Records from a collection:

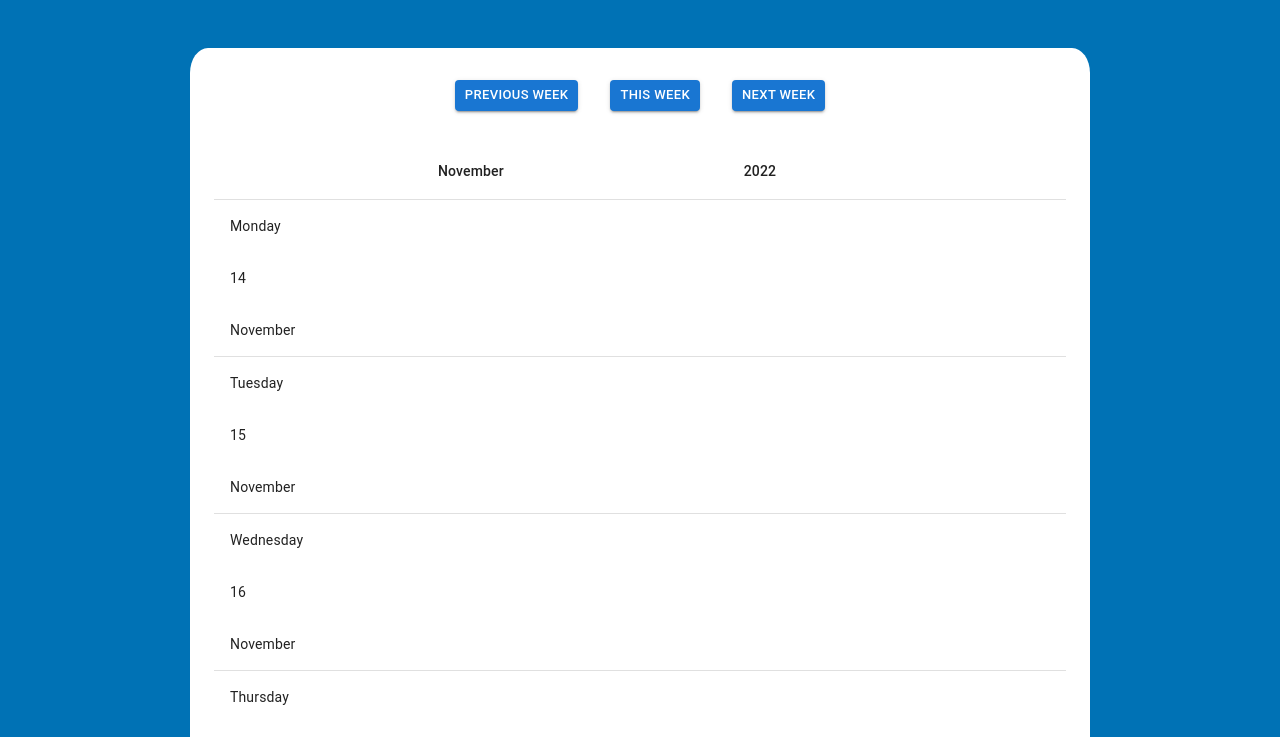
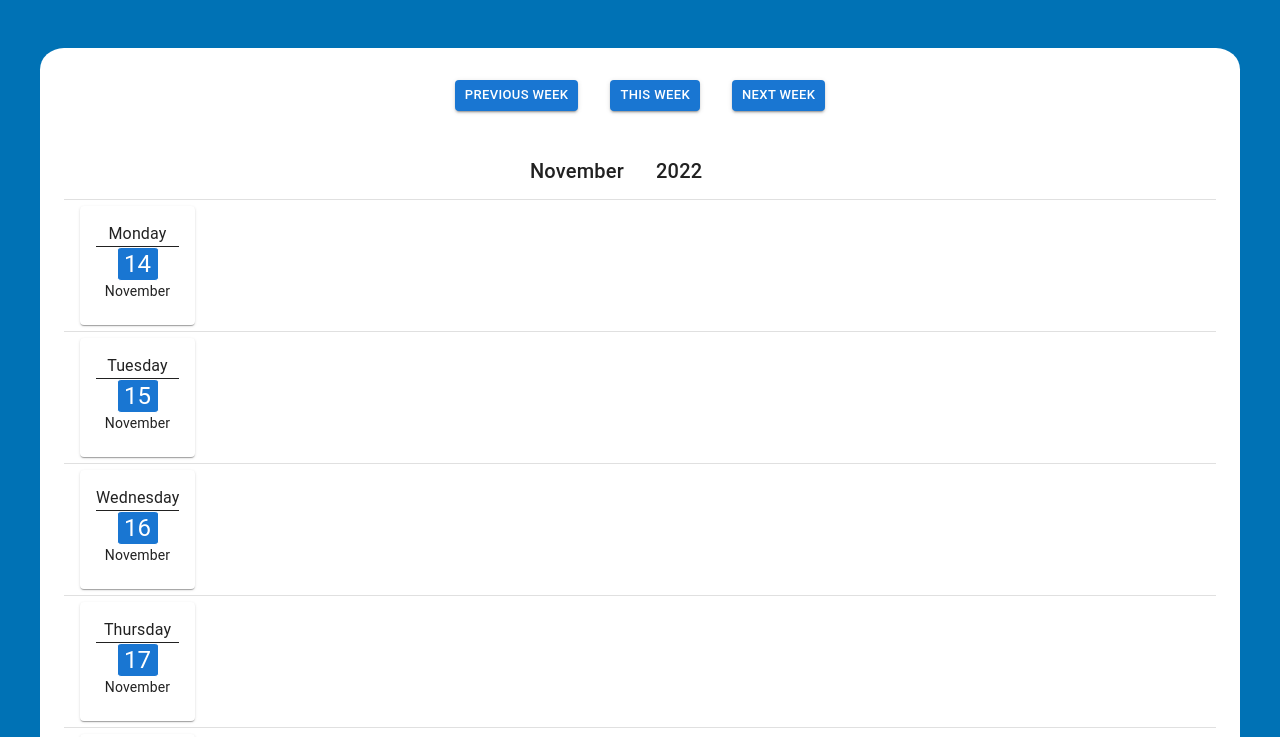
Before and after one commit to Amir-Aminian/schedule-assistant, a React (Create React App) app: page /homePage in a window 1280 px wide. Shown: the top 737 px of the page. Built offline with nearby package versions, Linux system fonts and the light colour scheme; sample sign-in values are in the browser's storage.

Commit message:
started styling the home page and week table components

```diff
--- a/src/components/homePage/HomePage.js
+++ b/src/components/homePage/HomePage.js
@@ -30,7 +30,7 @@ const HomePage = () => {
 
     if (localStorage.getItem("userEmail")!=undefined) {
         return (
-            <Container maxWidth="md" sx={{mt: 10 , mb: 10, backgroundColor: "white", borderRadius: "2%"}}>
+            <Container maxWidth="lg" sx={{mt: 10 , mb: 5, backgroundColor: "white", borderRadius: "2%"}}>
                 <Grid container direction="row" alignItems="center" justifyContent="center" spacing={4}>
                     <Grid item>
                         <Button onClick={previousWeek} variant="contained" size="small" sx={{mb: 4}}>Previous Week</Button>
--- a/src/components/tables/WeekTable.js
+++ b/src/components/tables/WeekTable.js
@@ -1,4 +1,5 @@
-import { Table, TableBody, TableCell, TableContainer, TableHead, TableRow } from "@mui/material";
+import { Card, CardContent, Table, TableBody, TableCell, TableContainer, TableHead, TableRow, Typography } from "@mui/material";
+import { width } from "@mui/system";
 
 const WeekTable = ({year, month, weekDays}) => {
     return (
@@ -6,28 +7,35 @@ const WeekTable = ({year, month, weekDays}) => {
             <Table>
                 <TableHead>
                     <TableRow>
-                        <TableCell align="center">
+                        <TableCell align="right" sx={{fontSize:"20px", width:"50%"}}>
                             {month}
                         </TableCell>
-                        <TableCell align="left">
+                        <TableCell align="left" sx={{fontSize:"20px", width:"50%"}}>
                             {year}
                         </TableCell>
                     </TableRow>
                 </TableHead>
-                {weekDays.map((weekDay) => (
-                    <TableBody key={weekDay.weekDate}>
-                        <TableRow>
-                            <TableCell colSpan={2} sx={{border:"none"}}>{weekDay.weekDay}</TableCell>
+                <TableBody>
+                    {weekDays.map((weekDay) => (
+                        <TableRow key={weekDay.weekDate}>
+                            <TableCell colSpan={2} align="center" size="small">
+                                <Card sx={{maxWidth:115}} align="center">
+                                    <CardContent>
+                                        <Typography variant="body1" borderBottom={1}>
+                                            {weekDay.weekDay}
+                                        </Typography>
+                                        <Typography variant="h5" border={1} borderRadius={"10%"} color={"white"} sx={{backgroundColor:"rgb(25, 118, 210)", maxWidth:40}}>
+                                            {weekDay.weekDate}
+                                        </Typography>
+                                        <Typography variant="body2">
+                                            {weekDay.weekMonth}
+                                        </Typography>
+                                    </CardContent>
+                                </Card>
+                            </TableCell>
                         </TableRow>
-                        <TableRow>
-                            <TableCell colSpan={2} sx={{border:"none"}}>{weekDay.weekDate}</TableCell>
-                        </TableRow>
-                        <TableRow>
-                            <TableCell colSpan={2}>{weekDay.weekMonth}</TableCell>
-                        </TableRow>
-                    </TableBody>
-                ))}
-
+                    ))}
+                </TableBody>
             </Table>
         </TableContainer>
     );
```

▶ [AIM OF THE TASK]:
Take each line above that holds the string "TableHead" and copy it.

▶ [RESPONSE AREA]:
-import { Table, TableBody, TableCell, TableContainer, TableHead, TableRow } from "@mui/material";
+import { Card, CardContent, Table, TableBody, TableCell, TableContainer, TableHead, TableRow, Typography } from "@mui/material";
                 <TableHead>
                 </TableHead>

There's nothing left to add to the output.